The following books by Robert Paul Wolff are available on Amazon.com as e-books: KANT'S THEORY OF MENTAL ACTIVITY, THE AUTONOMY OF REASON, UNDERSTANDING MARX, UNDERSTANDING RAWLS, THE POVERTY OF LIBERALISM, A LIFE IN THE ACADEMY, MONEYBAGS MUST BE SO LUCKY, AN INTRODUCTION TO THE USE OF FORMAL METHODS IN POLITICAL PHILOSOPHY.
Now Available: Volumes I, II, III, and IV of the Collected Published and Unpublished Papers.
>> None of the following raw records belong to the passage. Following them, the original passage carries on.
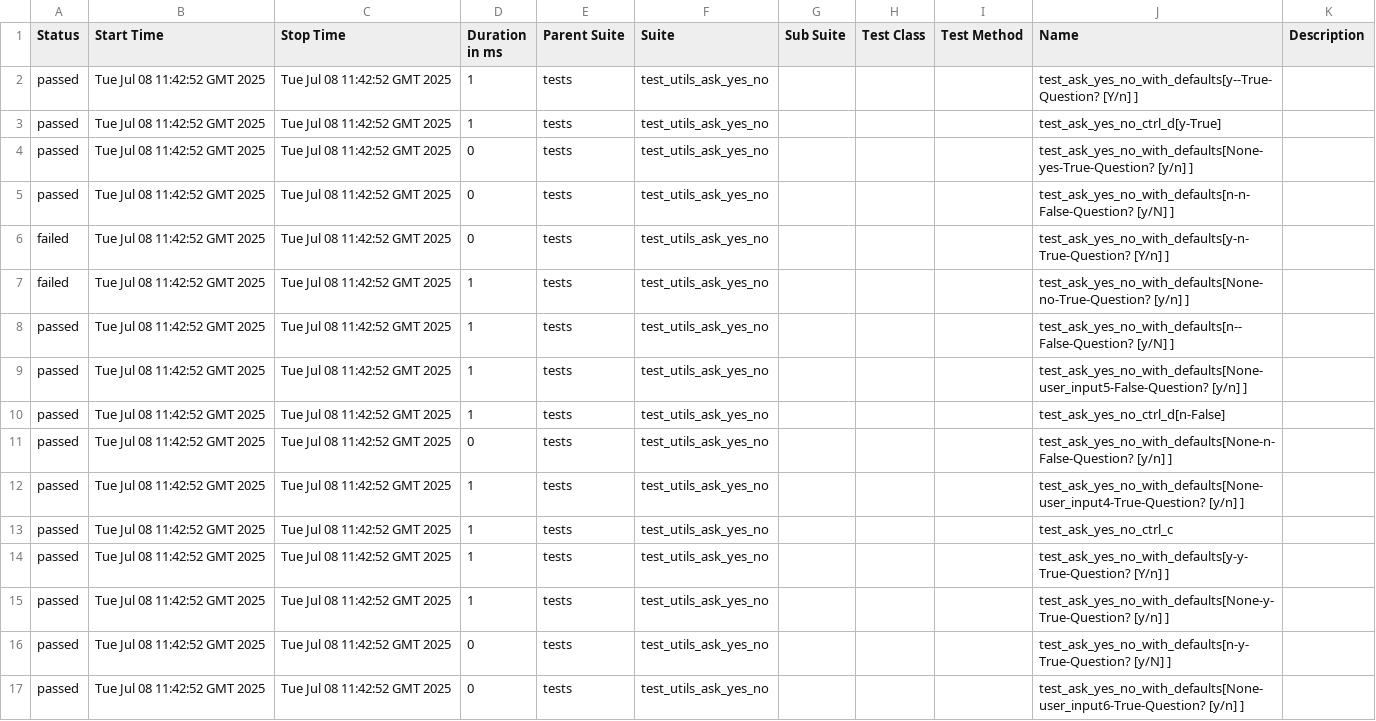
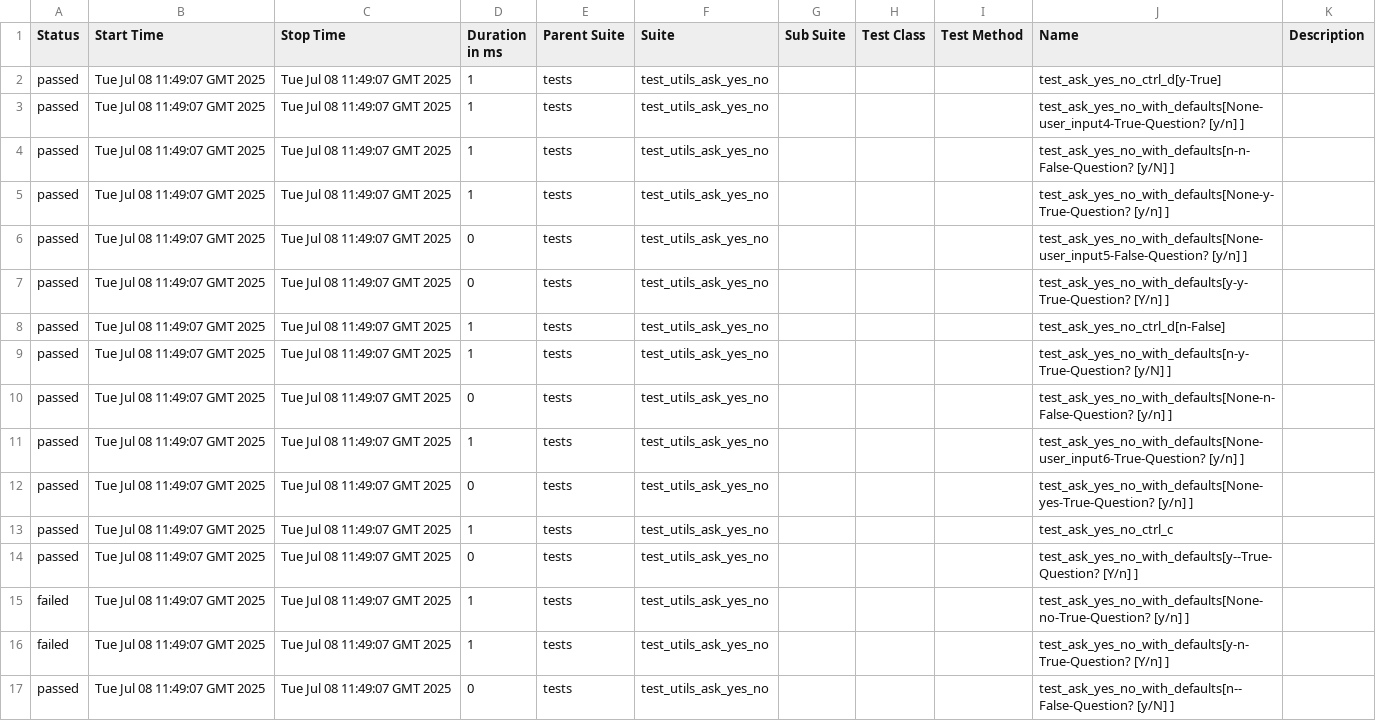
Before and after one commit to Yaspsi/pytest-report-render, a CSV file: data/suites.csv, drawn as a sheet.

```diff
--- a/data/suites.csv
+++ b/data/suites.csv
@@ -1,17 +1,17 @@
 "Status","Start Time","Stop Time","Duration in ms","Parent Suite","Suite","Sub Suite","Test Class","Test Method","Name","Description"
-"passed","Tue Jul 08 11:42:52 GMT 2025","Tue Jul 08 11:42:52 GMT 2025","1","tests","test_utils_ask_yes_no","","","","test_ask_yes_no_with_defaults[y--True-Question? [Y/n] ]",""
-"passed","Tue Jul 08 11:42:52 GMT 2025","Tue Jul 08 11:42:52 GMT 2025","1","tests","test_utils_ask_yes_no","","","","test_ask_yes_no_ctrl_d[y-True]",""
-"passed","Tue Jul 08 11:42:52 GMT 2025","Tue Jul 08 11:42:52 GMT 2025","0","tests","test_utils_ask_yes_no","","","","test_ask_yes_no_with_defaults[None-yes-True-Question? [y/n] ]",""
-"passed","Tue Jul 08 11:42:52 GMT 2025","Tue Jul 08 11:42:52 GMT 2025","0","tests","test_utils_ask_yes_no","","","","test_ask_yes_no_with_defaults[n-n-False-Question? [y/N] ]",""
-"failed","Tue Jul 08 11:42:52 GMT 2025","Tue Jul 08 11:42:52 GMT 2025","0","tests","test_utils_ask_yes_no","","","","test_ask_yes_no_with_defaults[y-n-True-Question? [Y/n] ]",""
-"failed","Tue Jul 08 11:42:52 GMT 2025","Tue Jul 08 11:42:52 GMT 2025","1","tests","test_utils_ask_yes_no","","","","test_ask_yes_no_with_defaults[None-no-True-Question? [y/n] ]",""
-"passed","Tue Jul 08 11:42:52 GMT 2025","Tue Jul 08 11:42:52 GMT 2025","1","tests","test_utils_ask_yes_no","","","","test_ask_yes_no_with_defaults[n--False-Question? [y/N] ]",""
-"passed","Tue Jul 08 11:42:52 GMT 2025","Tue Jul 08 11:42:52 GMT 2025","1","tests","test_utils_ask_yes_no","","","","test_ask_yes_no_with_defaults[None-user_input5-False-Question? [y/n] ]",""
-"passed","Tue Jul 08 11:42:52 GMT 2025","Tue Jul 08 11:42:52 GMT 2025","1","tests","test_utils_ask_yes_no","","","","test_ask_yes_no_ctrl_d[n-False]",""
-"passed","Tue Jul 08 11:42:52 GMT 2025","Tue Jul 08 11:42:52 GMT 2025","0","tests","test_utils_ask_yes_no","","","","test_ask_yes_no_with_defaults[None-n-False-Question? [y/n] ]",""
-"passed","Tue Jul 08 11:42:52 GMT 2025","Tue Jul 08 11:42:52 GMT 2025","1","tests","test_utils_ask_yes_no","","","","test_ask_yes_no_with_defaults[None-user_input4-True-Question? [y/n] ]",""
-"passed","Tue Jul 08 11:42:52 GMT 2025","Tue Jul 08 11:42:52 GMT 2025","1","tests","test_utils_ask_yes_no","","","","test_ask_yes_no_ctrl_c",""
-"passed","Tue Jul 08 11:42:52 GMT 2025","Tue Jul 08 11:42:52 GMT 2025","1","tests","test_utils_ask_yes_no","","","","test_ask_yes_no_with_defaults[y-y-True-Question? [Y/n] ]",""
-"passed","Tue Jul 08 11:42:52 GMT 2025","Tue Jul 08 11:42:52 GMT 2025","1","tests","test_utils_ask_yes_no","","","","test_ask_yes_no_with_defaults[None-y-True-Question? [y/n] ]",""
-"passed","Tue Jul 08 11:42:52 GMT 2025","Tue Jul 08 11:42:52 GMT 2025","0","tests","test_utils_ask_yes_no","","","","test_ask_yes_no_with_defaults[n-y-True-Question? [y/N] ]",""
-"passed","Tue Jul 08 11:42:52 GMT 2025","Tue Jul 08 11:42:52 GMT 2025","0","tests","test_utils_ask_yes_no","","","","test_ask_yes_no_with_defaults[None-user_input6-True-Question? [y/n] ]",""
+"passed","Tue Jul 08 11:49:07 GMT 2025","Tue Jul 08 11:49:07 GMT 2025","1","tests","test_utils_ask_yes_no","","","","test_ask_yes_no_ctrl_d[y-True]",""
+"passed","Tue Jul 08 11:49:07 GMT 2025","Tue Jul 08 11:49:07 GMT 2025","1","tests","test_utils_ask_yes_no","","","","test_ask_yes_no_with_defaults[None-user_input4-True-Question? [y/n] ]",""
+"passed","Tue Jul 08 11:49:07 GMT 2025","Tue Jul 08 11:49:07 GMT 2025","1","tests","test_utils_ask_yes_no","","","","test_ask_yes_no_with_defaults[n-n-False-Question? [y/N] ]",""
+"passed","Tue Jul 08 11:49:07 GMT 2025","Tue Jul 08 11:49:07 GMT 2025","1","tests","test_utils_ask_yes_no","","","","test_ask_yes_no_with_defaults[None-y-True-Question? [y/n] ]",""
+"passed","Tue Jul 08 11:49:07 GMT 2025","Tue Jul 08 11:49:07 GMT 2025","0","tests","test_utils_ask_yes_no","","","","test_ask_yes_no_with_defaults[None-user_input5-False-Question? [y/n] ]",""
+"passed","Tue Jul 08 11:49:07 GMT 2025","Tue Jul 08 11:49:07 GMT 2025","0","tests","test_utils_ask_yes_no","","","","test_ask_yes_no_with_defaults[y-y-True-Question? [Y/n] ]",""
+"passed","Tue Jul 08 11:49:07 GMT 2025","Tue Jul 08 11:49:07 GMT 2025","1","tests","test_utils_ask_yes_no","","","","test_ask_yes_no_ctrl_d[n-False]",""
+"passed","Tue Jul 08 11:49:07 GMT 2025","Tue Jul 08 11:49:07 GMT 2025","1","tests","test_utils_ask_yes_no","","","","test_ask_yes_no_with_defaults[n-y-True-Question? [y/N] ]",""
+"passed","Tue Jul 08 11:49:07 GMT 2025","Tue Jul 08 11:49:07 GMT 2025","0","tests","test_utils_ask_yes_no","","","","test_ask_yes_no_with_defaults[None-n-False-Question? [y/n] ]",""
+"passed","Tue Jul 08 11:49:07 GMT 2025","Tue Jul 08 11:49:07 GMT 2025","1","tests","test_utils_ask_yes_no","","","","test_ask_yes_no_with_defaults[None-user_input6-True-Question? [y/n] ]",""
+"passed","Tue Jul 08 11:49:07 GMT 2025","Tue Jul 08 11:49:07 GMT 2025","0","tests","test_utils_ask_yes_no","","","","test_ask_yes_no_with_defaults[None-yes-True-Question? [y/n] ]",""
+"passed","Tue Jul 08 11:49:07 GMT 2025","Tue Jul 08 11:49:07 GMT 2025","1","tests","test_utils_ask_yes_no","","","","test_ask_yes_no_ctrl_c",""
+"passed","Tue Jul 08 11:49:07 GMT 2025","Tue Jul 08 11:49:07 GMT 2025","0","tests","test_utils_ask_yes_no","","","","test_ask_yes_no_with_defaults[y--True-Question? [Y/n] ]",""
+"failed","Tue Jul 08 11:49:07 GMT 2025","Tue Jul 08 11:49:07 GMT 2025","1","tests","test_utils_ask_yes_no","","","","test_ask_yes_no_with_defaults[None-no-True-Question? [y/n] ]",""
+"failed","Tue Jul 08 11:49:07 GMT 2025","Tue Jul 08 11:49:07 GMT 2025","1","tests","test_utils_ask_yes_no","","","","test_ask_yes_no_with_defaults[y-n-True-Question? [Y/n] ]",""
+"passed","Tue Jul 08 11:49:07 GMT 2025","Tue Jul 08 11:49:07 GMT 2025","0","tests","test_utils_ask_yes_no","","","","test_ask_yes_no_with_defaults[n--False-Question? [y/N] ]",""
```
Also changed, not shown: 50 other files.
NOW AVAILABLE ON YOUTUBE: LECTURES ON KANT'S CRITIQUE OF PURE REASON. To view the lectures, go to YouTube and search for "Robert Paul Wolff Kant." There they will be.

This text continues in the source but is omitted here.